Mr Peter Varghese during his presentation (Credit: ISEAS – Yusof Ishak Institute)
For Mr Varghese, the Australian approach to the Indo-Pacific is best characterized as an “evolution and expansion of Australia’s Asia-Pacific bearings, not its rejection”. Although the Asia-Pacific has served as Australia’s strategic environment since the post-war period, a “recognition of an emerging structural shift” in the region has necessitated this reorientation to the Indo-Pacific. First is the rising importance of the “maritime environment” as a “focus of strategic planning and strategic competition over the next several decades.” Second is the expectation that India’s strategic focus over the next few decades will “shift well beyond India’s immediate neighbourhood”, thus embedding the country in “the strategic dynamics of the broader region in a way it has not in the post-war period”. Here, Mr Varghese clarified that the Indo-Pacific is not about extending “the footprint of Australia’s primary strategic focus all the way to the western reaches of the Indian Ocean”, but rather as a useful conceptual frame which helps in “bringing India to Asia-Pacific”. As such, Mr Varghese described the Indo-Pacific in terms of “an Asia Pacific which finds room to accommodate India as a key strategic player”.

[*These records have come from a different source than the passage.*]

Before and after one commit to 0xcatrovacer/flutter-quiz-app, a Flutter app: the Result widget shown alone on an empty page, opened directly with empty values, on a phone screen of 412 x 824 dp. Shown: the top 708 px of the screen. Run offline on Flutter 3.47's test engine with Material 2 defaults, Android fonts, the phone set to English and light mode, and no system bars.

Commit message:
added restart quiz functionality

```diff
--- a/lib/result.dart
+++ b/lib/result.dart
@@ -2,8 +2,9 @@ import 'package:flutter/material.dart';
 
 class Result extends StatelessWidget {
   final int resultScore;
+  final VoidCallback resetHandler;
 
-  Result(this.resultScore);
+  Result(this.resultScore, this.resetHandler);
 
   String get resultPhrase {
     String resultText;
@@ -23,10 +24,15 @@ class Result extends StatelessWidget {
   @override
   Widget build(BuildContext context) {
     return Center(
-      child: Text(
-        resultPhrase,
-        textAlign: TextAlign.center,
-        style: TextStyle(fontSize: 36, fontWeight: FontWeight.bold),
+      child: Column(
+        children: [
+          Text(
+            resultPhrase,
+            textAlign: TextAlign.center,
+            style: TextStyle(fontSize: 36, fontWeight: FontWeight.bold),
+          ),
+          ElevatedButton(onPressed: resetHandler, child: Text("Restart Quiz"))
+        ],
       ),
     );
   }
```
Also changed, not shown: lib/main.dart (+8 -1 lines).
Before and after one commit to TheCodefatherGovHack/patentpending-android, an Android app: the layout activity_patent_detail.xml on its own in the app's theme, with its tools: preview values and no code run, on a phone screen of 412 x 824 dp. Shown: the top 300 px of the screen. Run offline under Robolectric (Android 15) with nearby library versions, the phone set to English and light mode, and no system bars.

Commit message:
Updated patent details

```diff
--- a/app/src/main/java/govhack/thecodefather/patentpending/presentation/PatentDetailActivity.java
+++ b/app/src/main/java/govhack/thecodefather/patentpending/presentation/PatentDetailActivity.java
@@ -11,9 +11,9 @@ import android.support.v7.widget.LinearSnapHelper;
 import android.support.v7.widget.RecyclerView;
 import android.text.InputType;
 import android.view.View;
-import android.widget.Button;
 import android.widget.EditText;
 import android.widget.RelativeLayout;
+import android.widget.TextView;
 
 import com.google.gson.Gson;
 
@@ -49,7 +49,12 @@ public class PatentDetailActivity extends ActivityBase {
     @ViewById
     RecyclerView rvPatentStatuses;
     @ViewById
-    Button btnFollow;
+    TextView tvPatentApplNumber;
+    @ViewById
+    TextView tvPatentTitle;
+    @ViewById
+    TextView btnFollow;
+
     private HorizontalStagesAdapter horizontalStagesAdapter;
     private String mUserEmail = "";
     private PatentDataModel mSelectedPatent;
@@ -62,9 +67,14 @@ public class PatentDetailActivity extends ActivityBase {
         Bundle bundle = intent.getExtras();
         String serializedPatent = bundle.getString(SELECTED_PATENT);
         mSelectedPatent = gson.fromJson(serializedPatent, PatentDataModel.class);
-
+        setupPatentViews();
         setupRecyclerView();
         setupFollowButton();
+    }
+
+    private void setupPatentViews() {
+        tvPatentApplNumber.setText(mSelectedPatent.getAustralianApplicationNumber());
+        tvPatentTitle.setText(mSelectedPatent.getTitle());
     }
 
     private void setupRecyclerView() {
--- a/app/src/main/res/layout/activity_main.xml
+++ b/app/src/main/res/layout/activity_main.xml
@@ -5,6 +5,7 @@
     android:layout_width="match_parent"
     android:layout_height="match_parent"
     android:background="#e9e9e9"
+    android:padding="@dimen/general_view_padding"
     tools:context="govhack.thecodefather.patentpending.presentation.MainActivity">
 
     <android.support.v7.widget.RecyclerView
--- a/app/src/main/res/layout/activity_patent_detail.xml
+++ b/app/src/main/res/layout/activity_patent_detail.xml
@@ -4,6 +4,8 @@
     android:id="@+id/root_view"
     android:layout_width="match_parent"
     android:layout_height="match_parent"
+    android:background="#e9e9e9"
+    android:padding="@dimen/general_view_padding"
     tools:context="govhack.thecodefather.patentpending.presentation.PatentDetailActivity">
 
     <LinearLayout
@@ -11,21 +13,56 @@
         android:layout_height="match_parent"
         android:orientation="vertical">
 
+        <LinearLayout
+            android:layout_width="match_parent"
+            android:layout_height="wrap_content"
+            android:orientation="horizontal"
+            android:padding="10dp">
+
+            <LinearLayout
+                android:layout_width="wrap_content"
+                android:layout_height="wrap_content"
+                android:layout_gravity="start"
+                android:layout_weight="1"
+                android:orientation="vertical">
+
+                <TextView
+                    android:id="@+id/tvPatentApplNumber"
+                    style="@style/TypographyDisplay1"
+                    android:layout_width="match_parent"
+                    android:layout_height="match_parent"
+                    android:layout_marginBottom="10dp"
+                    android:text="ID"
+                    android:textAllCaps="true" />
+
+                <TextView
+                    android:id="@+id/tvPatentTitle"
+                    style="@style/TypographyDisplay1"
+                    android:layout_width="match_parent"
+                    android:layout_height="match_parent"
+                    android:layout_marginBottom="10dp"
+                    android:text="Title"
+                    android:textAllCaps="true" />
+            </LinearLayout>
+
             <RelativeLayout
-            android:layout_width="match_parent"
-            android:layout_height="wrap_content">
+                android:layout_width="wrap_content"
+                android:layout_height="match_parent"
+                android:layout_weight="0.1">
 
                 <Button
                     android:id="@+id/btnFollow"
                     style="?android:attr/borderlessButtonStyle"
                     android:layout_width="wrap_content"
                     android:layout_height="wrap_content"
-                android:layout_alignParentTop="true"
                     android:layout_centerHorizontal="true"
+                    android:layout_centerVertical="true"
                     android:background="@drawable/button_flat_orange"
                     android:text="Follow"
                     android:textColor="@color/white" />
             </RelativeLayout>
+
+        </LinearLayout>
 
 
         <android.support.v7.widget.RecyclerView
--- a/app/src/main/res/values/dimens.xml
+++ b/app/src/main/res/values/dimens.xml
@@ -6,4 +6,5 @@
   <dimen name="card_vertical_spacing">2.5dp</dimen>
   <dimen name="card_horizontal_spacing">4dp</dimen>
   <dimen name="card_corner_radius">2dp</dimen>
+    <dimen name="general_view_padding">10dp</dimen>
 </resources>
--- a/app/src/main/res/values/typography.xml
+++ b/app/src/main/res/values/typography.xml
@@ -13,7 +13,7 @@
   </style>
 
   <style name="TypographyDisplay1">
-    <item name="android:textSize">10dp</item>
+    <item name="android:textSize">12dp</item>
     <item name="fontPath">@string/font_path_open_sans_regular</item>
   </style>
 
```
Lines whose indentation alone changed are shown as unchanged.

From left to right: Dr Malcolm Cook and Mr Peter Varghese (Credit: ISEAS – Yusof Ishak Institute)
The Indo Pacific concept is also an acknowledgment that “multipolarity in Asia is only going to get stronger”, especially with China’s increasing economic and military strength. According to Mr Varghese, engagement with China must continue, and its rise “managed not frustrated”, and “balanced not contained”. The challenge is thus to construct “a balance of power which finds room for China, but which also advances the interests of the region’s democracies”. Significantly, the balance of power that Mr Varghese seeks is not a traditional “military balance” or an orchestrated “classic balance of power grouping”, but rather a balance that reflects both military and economic strengths, as well as one that evolves in an “incremental and organic” manner.
The audience during the seminar (Credit: ISEAS – Yusof Ishak Institute)
To that end, he called for deeper U.S. engagement in the region, acknowledging that “without the U.S., there can be no effective balance”. Mr Varghese also warned against a “capital “A” alliance of democracies” since it would only serve to provoke Chinese fears of containment while alienating countries such as Indonesia and India. However, this still leaves room for the initiatives such as the quadrilateral between U.S., Japan, India, and Australia, which can serve as ”a signal to China about the strategic congruence among these four democracies as well as the enduring importance of values in our strategic calculations”. Mr Varghese also reiterated the importance of strengthening “inclusive regional institutions” such as the East Asia Summit, which for him can help to “buttress strategic stability” in the region.